[Record extracts — start]

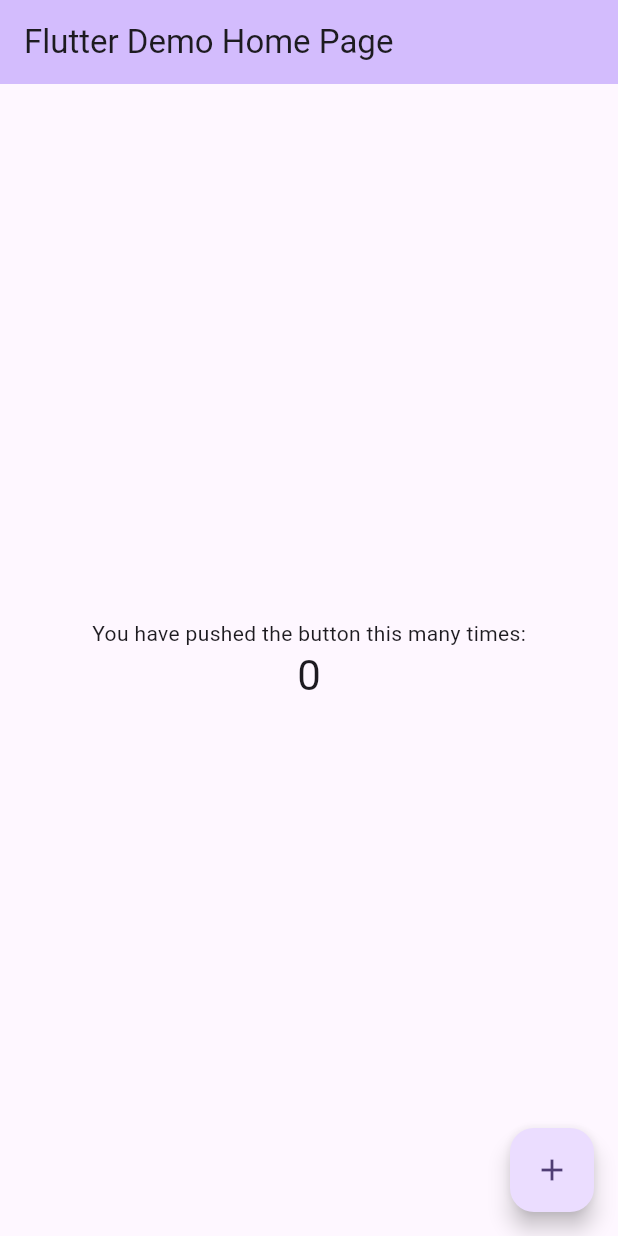
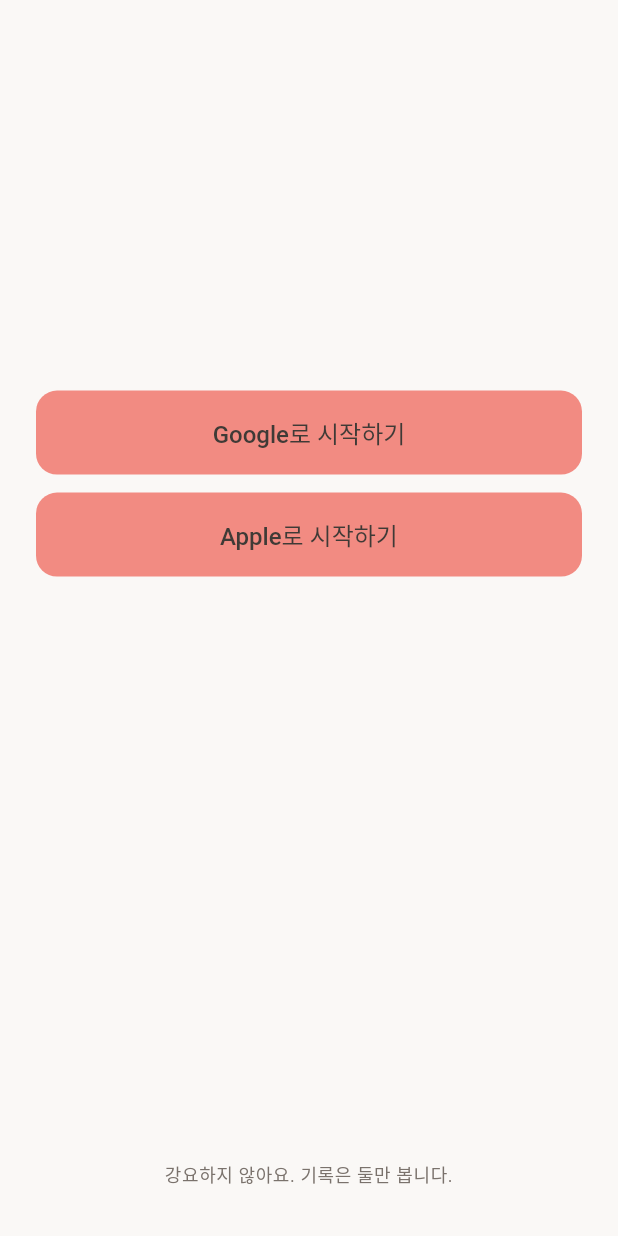
Before and after one commit to iplepine/nodtry, a Flutter app: the screen it shows after launch, on a phone screen of 412 x 824 dp. Run offline on Flutter 3.47's test engine with Material 3 defaults, Android fonts, the light colour scheme and no system bars.

Commit message:
feat: Material 3 색상 시스템 적용 및 스플래시-로그인 화면 구현
- Material 3 Apricot Theme 색상 팔레트 적용
  - Primary (Apricot), Secondary (Warm Sand), Tertiary (Soft Coral)
  - Neutral (Cream & Warm Gray) 및 Semantic Colors
  - UI 요소별 컬러 매핑 가이드 추가
  - Flutter Material 3 적용 가이드 추가

- 스플래시-로그인 화면 구현
  - 스플래시 화면 (fade 애니메이션)
  - 로그인 화면 (Google/Apple 로그인 버튼)
  - Warm Accountability 디자인 시스템 적용

- 테마 시스템 구축
  - AppColors 클래스 (Material 3 Tone 시스템)
  - AppTheme 설정
  - PrimaryButton 위젯

- 디자인 스펙 업데이트
  - Material 3 컬러 시스템으로 전면 교체
  - 헤더/네비게이션, 카드 디자인 상세 가이드
  - 버튼 스타일 및 텍스트 대비 규칙

```diff
--- a/lib/main.dart
+++ b/lib/main.dart
@@ -1,122 +1,32 @@
 import 'package:flutter/material.dart';
+import 'package:flutter/services.dart';
+import 'screens/splash_screen.dart';
+import 'theme/app_theme.dart';
 
 void main() {
-  runApp(const MyApp());
+  WidgetsFlutterBinding.ensureInitialized();
+
+  // 상태바 스타일 설정 (iOS는 자동으로 처리됨)
+  SystemChrome.setSystemUIOverlayStyle(
+    const SystemUiOverlayStyle(
+      statusBarColor: Colors.transparent,
+      statusBarIconBrightness: Brightness.dark,
+    ),
+  );
+
+  runApp(const OnMyBehalfApp());
 }
 
-class MyApp extends StatelessWidget {
-  const MyApp({super.key});
+class OnMyBehalfApp extends StatelessWidget {
+  const OnMyBehalfApp({super.key});
 
-  // This widget is the root of your application.
   @override
   Widget build(BuildContext context) {
     return MaterialApp(
-      title: 'Flutter Demo',
-      theme: ThemeData(
-        // This is the theme of your application.
-        //
-        // TRY THIS: Try running your application with "flutter run". You'll see
-        // the application has a purple toolbar. Then, without quitting the app,
-        // try changing the seedColor in the colorScheme below to Colors.green
-        // and then invoke "hot reload" (save your changes or press the "hot
-        // reload" button in a Flutter-supported IDE, or press "r" if you used
-        // the command line to start the app).
-        //
-        // Notice that the counter didn't reset back to zero; the application
-        // state is not lost during the reload. To reset the state, use hot
-        // restart instead.
-        //
-        // This works for code too, not just values: Most code changes can be
-        // tested with just a hot reload.
-        colorScheme: ColorScheme.fromSeed(seedColor: Colors.deepPurple),
-      ),
-      home: const MyHomePage(title: 'Flutter Demo Home Page'),
+      title: 'OnMyBehalf',
+      debugShowCheckedModeBanner: false,
+      theme: AppTheme.lightTheme,
+      home: const SplashScreen(),
     );
   }
 }
-
-class MyHomePage extends StatefulWidget {
-  const MyHomePage({super.key, required this.title});
-
-  // This widget is the home page of your application. It is stateful, meaning
-  // that it has a State object (defined below) that contains fields that affect
-  // how it looks.
-
-  // This class is the configuration for the state. It holds the values (in this
-  // case the title) provided by the parent (in this case the App widget) and
-  // used by the build method of the State. Fields in a Widget subclass are
-  // always marked "final".
-
-  final String title;
-
-  @override
-  State<MyHomePage> createState() => _MyHomePageState();
-}
-
-class _MyHomePageState extends State<MyHomePage> {
-  int _counter = 0;
-
-  void _incrementCounter() {
-    setState(() {
-      // This call to setState tells the Flutter framework that something has
-      // changed in this State, which causes it to rerun the build method below
-      // so that the display can reflect the updated values. If we changed
-      // _counter without calling setState(), then the build method would not be
-      // called again, and so nothing would appear to happen.
-      _counter++;
-    });
-  }
-
-  @override
-  Widget build(BuildContext context) {
-    // This method is rerun every time setState is called, for instance as done
-    // by the _incrementCounter method above.
-    //
-    // The Flutter framework has been optimized to make rerunning build methods
-    // fast, so that you can just rebuild anything that needs updating rather
-    // than having to individually change instances of widgets.
-    return Scaffold(
-      appBar: AppBar(
-        // TRY THIS: Try changing the color here to a specific color (to
-        // Colors.amber, perhaps?) and trigger a hot reload to see the AppBar
-        // change color while the other colors stay the same.
-        backgroundColor: Theme.of(context).colorScheme.inversePrimary,
-        // Here we take the value from the MyHomePage object that was created by
-        // the App.build method, and use it to set our appbar title.
-        title: Text(widget.title),
-      ),
-      body: Center(
-        // Center is a layout widget. It takes a single child and positions it
-        // in the middle of the parent.
-        child: Column(
-          // Column is also a layout widget. It takes a list of children and
-          // arranges them vertically. By default, it sizes itself to fit its
-          // children horizontally, and tries to be as tall as its parent.
-          //
-          // Column has various properties to control how it sizes itself and
-          // how it positions its children. Here we use mainAxisAlignment to
-          // center the children vertically; the main axis here is the vertical
-          // axis because Columns are vertical (the cross axis would be
-          // horizontal).
-          //
-          // TRY THIS: Invoke "debug painting" (choose the "Toggle Debug Paint"
-          // action in the IDE, or press "p" in the console), to see the
-          // wireframe for each widget.
-          mainAxisAlignment: MainAxisAlignment.center,
-          children: <Widget>[
-            const Text('You have pushed the button this many times:'),
-            Text(
-              '$_counter',
-              style: Theme.of(context).textTheme.headlineMedium,
-            ),
-          ],
-        ),
-      ),
-      floatingActionButton: FloatingActionButton(
-        onPressed: _incrementCounter,
-        tooltip: 'Increment',
-        child: const Icon(Icons.add),
-      ), // This trailing comma makes auto-formatting nicer for build methods.
-    );
-  }
-}
--- /dev/null
+++ b/lib/screens/login_screen.dart
@@ -0,0 +1,95 @@
+import 'package:flutter/material.dart';
+import '../theme/app_colors.dart';
+import '../widgets/primary_button.dart';
+
+class LoginScreen extends StatefulWidget {
+  const LoginScreen({super.key});
+
+  @override
+  State<LoginScreen> createState() => _LoginScreenState();
+}
+
+class _LoginScreenState extends State<LoginScreen> {
+  bool _isGoogleLoading = false;
+  bool _isAppleLoading = false;
+
+  Future<void> _handleGoogleLogin() async {
+    setState(() {
+      _isGoogleLoading = true;
+    });
+
+    // TODO: Google 로그인 로직 구현
+    await Future.delayed(const Duration(seconds: 1));
+
+    if (mounted) {
+      setState(() {
+        _isGoogleLoading = false;
+      });
+      // TODO: 로그인 성공 후 다음 화면으로 이동
+    }
+  }
+
+  Future<void> _handleAppleLogin() async {
+    setState(() {
+      _isAppleLoading = true;
+    });
+
+    // TODO: Apple 로그인 로직 구현
+    await Future.delayed(const Duration(seconds: 1));
+
+    if (mounted) {
+      setState(() {
+        _isAppleLoading = false;
+      });
+      // TODO: 로그인 성공 후 다음 화면으로 이동
+    }
+  }
+
+  @override
+  Widget build(BuildContext context) {
+    return Scaffold(
+      backgroundColor: AppColors.warmOffWhite,
+      body: SafeArea(
+        child: Padding(
+          padding: const EdgeInsets.symmetric(horizontal: 24),
+          child: Column(
+            children: [
+              // 상단 여백
+              const Spacer(flex: 2),
+
+              // 중앙: 로그인 버튼
+              Column(
+                children: [
+                  PrimaryButton(
+                    text: 'Google로 시작하기',
+                    onPressed: _handleGoogleLogin,
+                    isLoading: _isGoogleLoading,
+                  ),
+                  const SizedBox(height: 12),
+                  PrimaryButton(
+                    text: 'Apple로 시작하기',
+                    onPressed: _handleAppleLogin,
+                    isLoading: _isAppleLoading,
+                  ),
+                ],
+              ),
+
+              // 하단: 신뢰 메시지
+              const Spacer(flex: 3),
+              Padding(
+                padding: const EdgeInsets.only(bottom: 32),
+                child: Text(
+                  '강요하지 않아요. 기록은 둘만 봅니다.',
+                  style: Theme.of(context).textTheme.bodySmall?.copyWith(
+                        color: AppColors.secondaryText,
+                      ),
+                  textAlign: TextAlign.center,
+                ),
+              ),
+            ],
+          ),
+        ),
+      ),
+    );
+  }
+}
--- /dev/null
+++ b/lib/theme/app_colors.dart
@@ -0,0 +1,27 @@
+import 'package:flutter/material.dart';
+
+/// OnMyBehalf Warm Accountability Design System Colors
+class AppColors {
+  AppColors._();
+
+  // Primary Color - 신뢰 & 응원
+  static const Color warmCoral = Color(0xFFF28B82);
+
+  // Secondary Color - 안정 & 지속
+  static const Color softSageGreen = Color(0xFF8FAE9E);
+
+  // Background Colors
+  static const Color warmOffWhite = Color(0xFFFAF8F6);
+  static const Color lightSand = Color(0xFFF2ECE7);
+
+  // Text Colors
+  static const Color primaryText = Color(0xFF3F3A36);
+  static const Color secondaryText = Color(0xFF7A726C);
+
+  // Neutral / Divider
+  static const Color softGray = Color(0xFFD8D3CF);
+
+  // Status Colors
+  static const Color neutralGray = Color(0xFFCFCAC6); // 미보고
+  static const Color lightCoral = Color(0xFFF6B7B1); // 보고됨 (대기)
+}
--- /dev/null
+++ b/lib/theme/app_theme.dart
@@ -0,0 +1,78 @@
+import 'package:flutter/material.dart';
+import 'app_colors.dart';
+
+class AppTheme {
+  AppTheme._();
+
+  static ThemeData get lightTheme {
+    return ThemeData(
+      useMaterial3: true,
+      colorScheme: ColorScheme.light(
+        primary: AppColors.warmCoral,
+        surface: AppColors.lightSand,
+        onPrimary: AppColors.primaryText,
+        onSurface: AppColors.primaryText,
+      ),
+      scaffoldBackgroundColor: AppColors.warmOffWhite,
+      textTheme: const TextTheme(
+        displayLarge: TextStyle(
+          color: AppColors.primaryText,
+          fontSize: 32,
+          fontWeight: FontWeight.w400,
+        ),
+        displayMedium: TextStyle(
+          color: AppColors.primaryText,
+          fontSize: 28,
+          fontWeight: FontWeight.w400,
+        ),
+        displaySmall: TextStyle(
+          color: AppColors.primaryText,
+          fontSize: 24,
+          fontWeight: FontWeight.w400,
+        ),
+        headlineMedium: TextStyle(
+          color: AppColors.primaryText,
+          fontSize: 20,
+          fontWeight: FontWeight.w400,
+        ),
+        bodyLarge: TextStyle(
+          color: AppColors.primaryText,
+          fontSize: 16,
+          fontWeight: FontWeight.w400,
+        ),
+        bodyMedium: TextStyle(
+          color: AppColors.primaryText,
+          fontSize: 14,
+          fontWeight: FontWeight.w400,
+        ),
+        bodySmall: TextStyle(
+          color: AppColors.secondaryText,
+          fontSize: 12,
+          fontWeight: FontWeight.w400,
+        ),
+      ),
+      elevatedButtonTheme: ElevatedButtonThemeData(
+        style: ElevatedButton.styleFrom(
+          backgroundColor: AppColors.warmCoral,
+          foregroundColor: AppColors.primaryText,
+          elevation: 0,
+          padding: const EdgeInsets.symmetric(horizontal: 24, vertical: 16),
+          shape: RoundedRectangleBorder(
+            borderRadius: BorderRadius.circular(14),
+          ),
+          textStyle: const TextStyle(
+            fontSize: 16,
+            fontWeight: FontWeight.w500,
+          ),
+        ),
+      ),
+      cardTheme: CardThemeData(
+        color: AppColors.lightSand,
+        elevation: 0,
+        shape: RoundedRectangleBorder(
+          borderRadius: BorderRadius.circular(16),
+        ),
+      ),
+    );
+  }
+}
--- /dev/null
+++ b/lib/widgets/primary_button.dart
@@ -0,0 +1,50 @@
+import 'package:flutter/material.dart';
+import '../theme/app_colors.dart';
+
+class PrimaryButton extends StatelessWidget {
+  final String text;
+  final VoidCallback? onPressed;
+  final bool isLoading;
+
+  const PrimaryButton({
+    super.key,
+    required this.text,
+    this.onPressed,
+    this.isLoading = false,
+  });
+
+  @override
+  Widget build(BuildContext context) {
+    return SizedBox(
+      width: double.infinity,
+      child: ElevatedButton(
+        onPressed: isLoading ? null : onPressed,
+        style: ElevatedButton.styleFrom(
+          backgroundColor: AppColors.warmCoral,
+          foregroundColor: AppColors.primaryText,
+          elevation: 0,
+          padding: const EdgeInsets.symmetric(horizontal: 24, vertical: 16),
+          shape: RoundedRectangleBorder(
+            borderRadius: BorderRadius.circular(14),
+          ),
+        ),
+        child: isLoading
+            ? const SizedBox(
+                width: 20,
+                height: 20,
+                child: CircularProgressIndicator(
+                  strokeWidth: 2,
+                  valueColor: AlwaysStoppedAnimation<Color>(AppColors.primaryText),
+                ),
+              )
+            : Text(
+                text,
+                style: const TextStyle(
+                  fontSize: 16,
+                  fontWeight: FontWeight.w500,
+                ),
+              ),
+      ),
+    );
+  }
+}
```
Also changed, not shown: lib/screens/splash_screen.dart (added, +114 -0 lines), 4 other files.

[Record extracts — finish]

■ Brief ■
What is the number of lines in the records that contain "reset"? Answer with it alone.

■ Response area ■
2